Apocryphal and Apostolic Modernism: Forgotten connections between religion and architectural modernism, 1945-1970

Apocryphal and Apostolic Modernism: Forgotten connections between religion and architectural modernism, 1945-1970

Apocryphal and Apostolic Modernism: Forgotten connections between religion and architectural modernism, 1945-1970

This project revolves around an analysis of the connection between religious and philosophical concepts and the theoretical discourse on architectural modernism from the period 1945-1970. The project is structured around two different research-questions that, to a certain extent, mirror each other. The first one is: in what way has religious thinking, of Catholic origin, influenced the theoretical discourse on architectural modernism? This part will focus on the writings of a number of European architects (mainly German, French) who migrated to the United States right before, during or immediately after the Second World War. Their substantial reliance on religious ideas could constitute an “apocryphal modernism”: although their theoretical concepts did root in religious traditions, that link has been forgotten. Canonized views on modernism have, unjustly, neglected and even excluded this complex form of religious imagination. The second research question is: in what way did non-religious, philosophical and aesthetic concepts influence the theoretical discourse on religious architecture? This part of our research will focus on European, ecclesial art-theoretical journals from the fifties and the sixties that reflect on the necessity to innovate religious architecture in line with modernist ideals. The texts that we base this part of our research on constitute what can be termed an “apostolic modernism”. This project will detect and analyze the diverse aesthetic theories that were mobilized to safeguard a ritualistic or sacred understanding of the built environment in an increasingly technocratic society.

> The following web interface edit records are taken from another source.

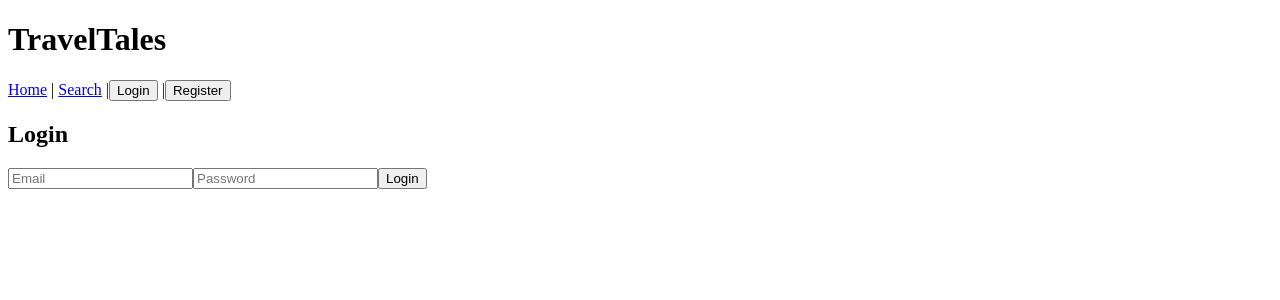
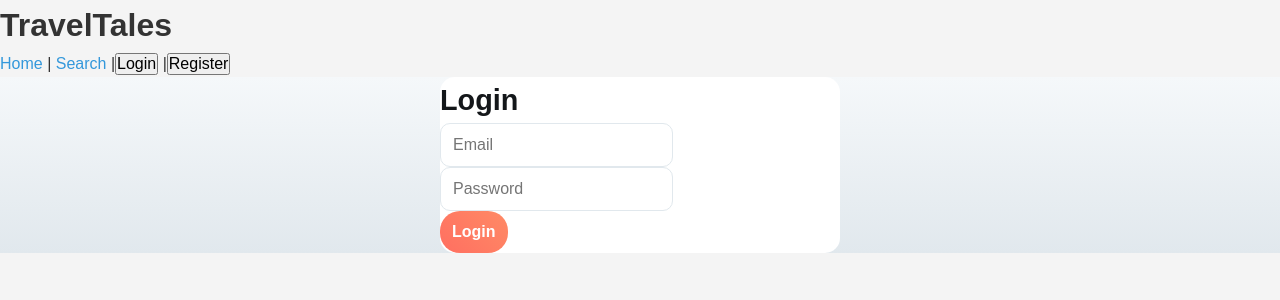
Before and after one commit to Vihangahw/travel-tales-ss-cw2, a React (Vite) app in the folder frontend/: page / in a window 1280 px wide. Shown: the top 300 px of the page. Built offline with nearby package versions, Linux system fonts and the light colour scheme.

Commit message:
modified frontend styling

```diff
--- /dev/null
+++ b/frontend/src/components/AuthForm.css
@@ -0,0 +1,55 @@
+.auth-form-container {
+  display: flex;
+  justify-content: center;
+  align-items: center;
+  background: linear-gradient(to bottom, #F5F8FA, #E1E8ED);
+}
+
+.auth-form {
+  background: white;
+  border: none;
+  border-radius: 15px;
+  transition: transform 0.3s ease, box-shadow 0.3s ease;
+  width: 100%;
+  max-width: 400px;
+}
+
+.auth-form:hover {
+  transform: translateY(-5px);
+  box-shadow: 0 8px 20px rgba(0, 0, 0, 0.15);
+}
+
+.card-title {
+  font-size: 1.8rem;
+  color: #14171A;
+  font-weight: 700;
+}
+
+.auth-input {
+  border-radius: 10px;
+  border: 1px solid #E1E8ED;
+  padding: 0.75rem;
+  font-size: 1rem;
+  transition: border-color 0.3s ease, box-shadow 0.3s ease;
+}
+
+.auth-input:focus {
+  border-color: #1DA1F2;
+  box-shadow: 0 0 5px rgba(29, 161, 242, 0.3);
+  outline: none;
+}
+
+.btn-auth {
+  background: linear-gradient(45deg, #FF6F61, #FF8A65);
+  border: none;
+  border-radius: 20px;
+  color: white;
+  font-weight: 600;
+  padding: 0.75rem;
+  transition: background 0.3s ease, transform 0.2s ease;
+}
+
+.btn-auth:hover {
+  background: linear-gradient(45deg, #FF8A65, #FF6F61);
+  transform: scale(1.05);
+}
--- a/frontend/src/components/AuthForm.jsx
+++ b/frontend/src/components/AuthForm.jsx
@@ -1,30 +1,45 @@
+import './AuthForm.css';
+
 function AuthForm({ isRegistering, userEmail, userPassword, displayName, onEmailChange, onPasswordChange, onDisplayNameChange, onSubmit }) {
   return (
-    <div>
-      <h2>{isRegistering ? 'Register' : 'Login'}</h2>
+    <div className="auth-form-container">
+      <div className="card shadow-sm auth-form">
+        <div className="card-body">
+          <h2 className="card-title text-center mb-4">{isRegistering ? 'Register' : 'Login'}</h2>
+          <div className="mb-3">
             <input
               type="email"
               placeholder="Email"
               value={userEmail}
               onChange={(event) => onEmailChange(event.target.value)}
+              className="form-control auth-input"
             />
+          </div>
+          <div className="mb-3">
             <input
               type="password"
               placeholder="Password"
               value={userPassword}
               onChange={(event) => onPasswordChange(event.target.value)}
+              className="form-control auth-input"
             />
+          </div>
           {isRegistering && (
+            <div className="mb-3">
               <input
                 type="text"
                 placeholder="Username"
                 value={displayName}
                 onChange={(event) => onDisplayNameChange(event.target.value)}
+                className="form-control auth-input"
               />
+            </div>
           )}
-      <button onClick={onSubmit}>
+          <button onClick={onSubmit} className="btn btn-auth w-100">
             {isRegistering ? 'Register' : 'Login'}
           </button>
+        </div>
+      </div>
     </div>
   );
 }
--- /dev/null
+++ b/frontend/src/components/SearchBar.css
@@ -0,0 +1,38 @@
+.search-bar-container {
+  padding: 1rem 0;
+}
+
+.input-group {
+  background: white;
+  border-radius: 15px;
+  box-shadow: 0 2px 10px rgba(0, 0, 0, 0.1);
+  overflow: hidden;
+}
+
+.search-input {
+  border: none;
+  border-radius: 10px;
+  padding: 0.75rem;
+  font-size: 1rem;
+  transition: box-shadow 0.3s ease;
+}
+
+.search-input:focus {
+  box-shadow: 0 0 5px rgba(29, 161, 242, 0.3);
+  outline: none;
+}
+
+.btn-search {
+  background: linear-gradient(45deg, #FF6F61, #FF8A65);
+  border: none;
+  border-radius: 0 15px 15px 0;
+  color: white;
+  font-weight: 600;
+  padding: 0.75rem 1.5rem;
+  transition: background 0.3s ease, transform 0.2s ease;
+}
+
+.btn-search:hover {
+  background: linear-gradient(45deg, #FF8A65, #FF6F61);
+  transform: scale(1.05);
+}
--- a/frontend/src/components/SearchBar.jsx
+++ b/frontend/src/components/SearchBar.jsx
@@ -1,19 +1,27 @@
+import './SearchBar.css';
+
 function SearchBar({ searchCountry, searchUser, onCountryChange, onUserChange, onSearch }) {
   return (
-    <div>
+    <div className="search-bar-container">
+      <div className="input-group">
         <input
           type="text"
-        placeholder="Search with Country Name"
+          placeholder="Country"
           value={searchCountry}
           onChange={(event) => onCountryChange(event.target.value)}
+          className="form-control search-input me-2"
         />
         <input
           type="text"
-        placeholder="Search with Username"
+          placeholder="Username"
           value={searchUser}
           onChange={(event) => onUserChange(event.target.value)}
+          className="form-control search-input me-2"
         />
-      <button onClick={onSearch}>Search</button>
+        <button onClick={onSearch} className="btn btn-search">
+          Search
+        </button>
+      </div>
     </div>
   );
 }
--- /dev/null
+++ b/frontend/src/components/SortSelector.css
@@ -0,0 +1,32 @@
+.sort-selector-container {
+  padding: 1rem 0;
+}
+
+.input-group {
+  background: white;
+  border-radius: 15px;
+  box-shadow: 0 2px 10px rgba(0, 0, 0, 0.1);
+  overflow: hidden;
+  max-width: 300px;
+  margin: 0 auto;
+}
+
+.sort-label {
+  background: linear-gradient(45deg, #E1E8ED, #F5F8FA);
+  border: none;
+  font-size: 1rem;
+  color: #14171A;
+  font-weight: 600;
+}
+
+.sort-select {
+  border: none;
+  border-radius: 0 15px 15px 0;
+  font-size: 1rem;
+  transition: box-shadow 0.3s ease;
+}
+
+.sort-select:focus {
+  box-shadow: 0 0 5px rgba(29, 161, 242, 0.3);
+  outline: none;
+}
--- a/frontend/src/components/SortSelector.jsx
+++ b/frontend/src/components/SortSelector.jsx
@@ -1,11 +1,15 @@
+import './SortSelector.css';
+
 function SortSelector({ sortOption, onSortChange }) {
   return (
-    <div>
-      <label>Sort by: </label>
-      <select value={sortOption} onChange={(event) => onSortChange(event.target.value)}>
-        <option value="newest">Newest</option>
-        <option value="most-liked">Most Liked</option>
-      </select>
+    <div className="sort-selector-container">
+      <div className="input-group">
+        <span className="input-group-text sort-label">Sort by:</span>
+        <select value={sortOption} onChange={(event) => onSortChange(event.target.value)} className="form-select sort-select">
+          <option value="newest">Newest</option>
+          <option value="most-liked">Most Liked</option>
+        </select>
+      </div>
     </div>
   );
 }
--- a/frontend/src/index.css
+++ b/frontend/src/index.css
@@ -1,68 +1,30 @@
-/* :root {
-  font-family: system-ui, Avenir, Helvetica, Arial, sans-serif;
-  line-height: 1.5;
-  font-weight: 400;
+* {
+  margin: 0;
+  padding: 0;
+  box-sizing: border-box;
+}
 
-  color-scheme: light dark;
-  color: rgba(255, 255, 255, 0.87);
-  background-color: #242424;
+body {
+  font-family: 'Arial', sans-serif;
+  background-color: #f4f4f4;
+  line-height: 1.6;
+  color: #333;
+}
 
-  font-synthesis: none;
-  text-rendering: optimizeLegibility;
-  -webkit-font-smoothing: antialiased;
-  -moz-osx-font-smoothing: grayscale;
+h1, h2, h3 {
+  font-weight: bold;
+}
+
+button {
+  font-size: 1rem;
+  cursor: pointer;
 }
 
 a {
-  font-weight: 500;
-  color: #646cff;
-  text-decoration: inherit;
-}
-a:hover {
-  color: #535bf2;
+  color: #3498db;
+  text-decoration: none;
 }
 
-body {
-  margin: 0;
-  display: flex;
-  place-items: center;
-  min-width: 320px;
-  min-height: 100vh;
+a:hover {
+  text-decoration: underline;
 }
-
-h1 {
-  font-size: 3.2em;
-  line-height: 1.1;
-}
-
-button {
-  border-radius: 8px;
-  border: 1px solid transparent;
-  padding: 0.6em 1.2em;
-  font-size: 1em;
-  font-weight: 500;
-  font-family: inherit;
-  background-color: #1a1a1a;
-  cursor: pointer;
-  transition: border-color 0.25s;
-}
-button:hover {
-  border-color: #646cff;
-}
-button:focus,
-button:focus-visible {
-  outline: 4px auto -webkit-focus-ring-color;
-}
-
-@media (prefers-color-scheme: light) {
-  :root {
-    color: #213547;
-    background-color: #ffffff;
-  }
-  a:hover {
-    color: #747bff;
-  }
-  button {
-    background-color: #f9f9f9;
-  }
-} */
```
Lines whose indentation alone changed are shown as unchanged.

Funded by the BOF-KU Leuven

Supervision: Rajesh Heynickx and Stéphane Symons

Phd-student working on the project: Samuel O’Connor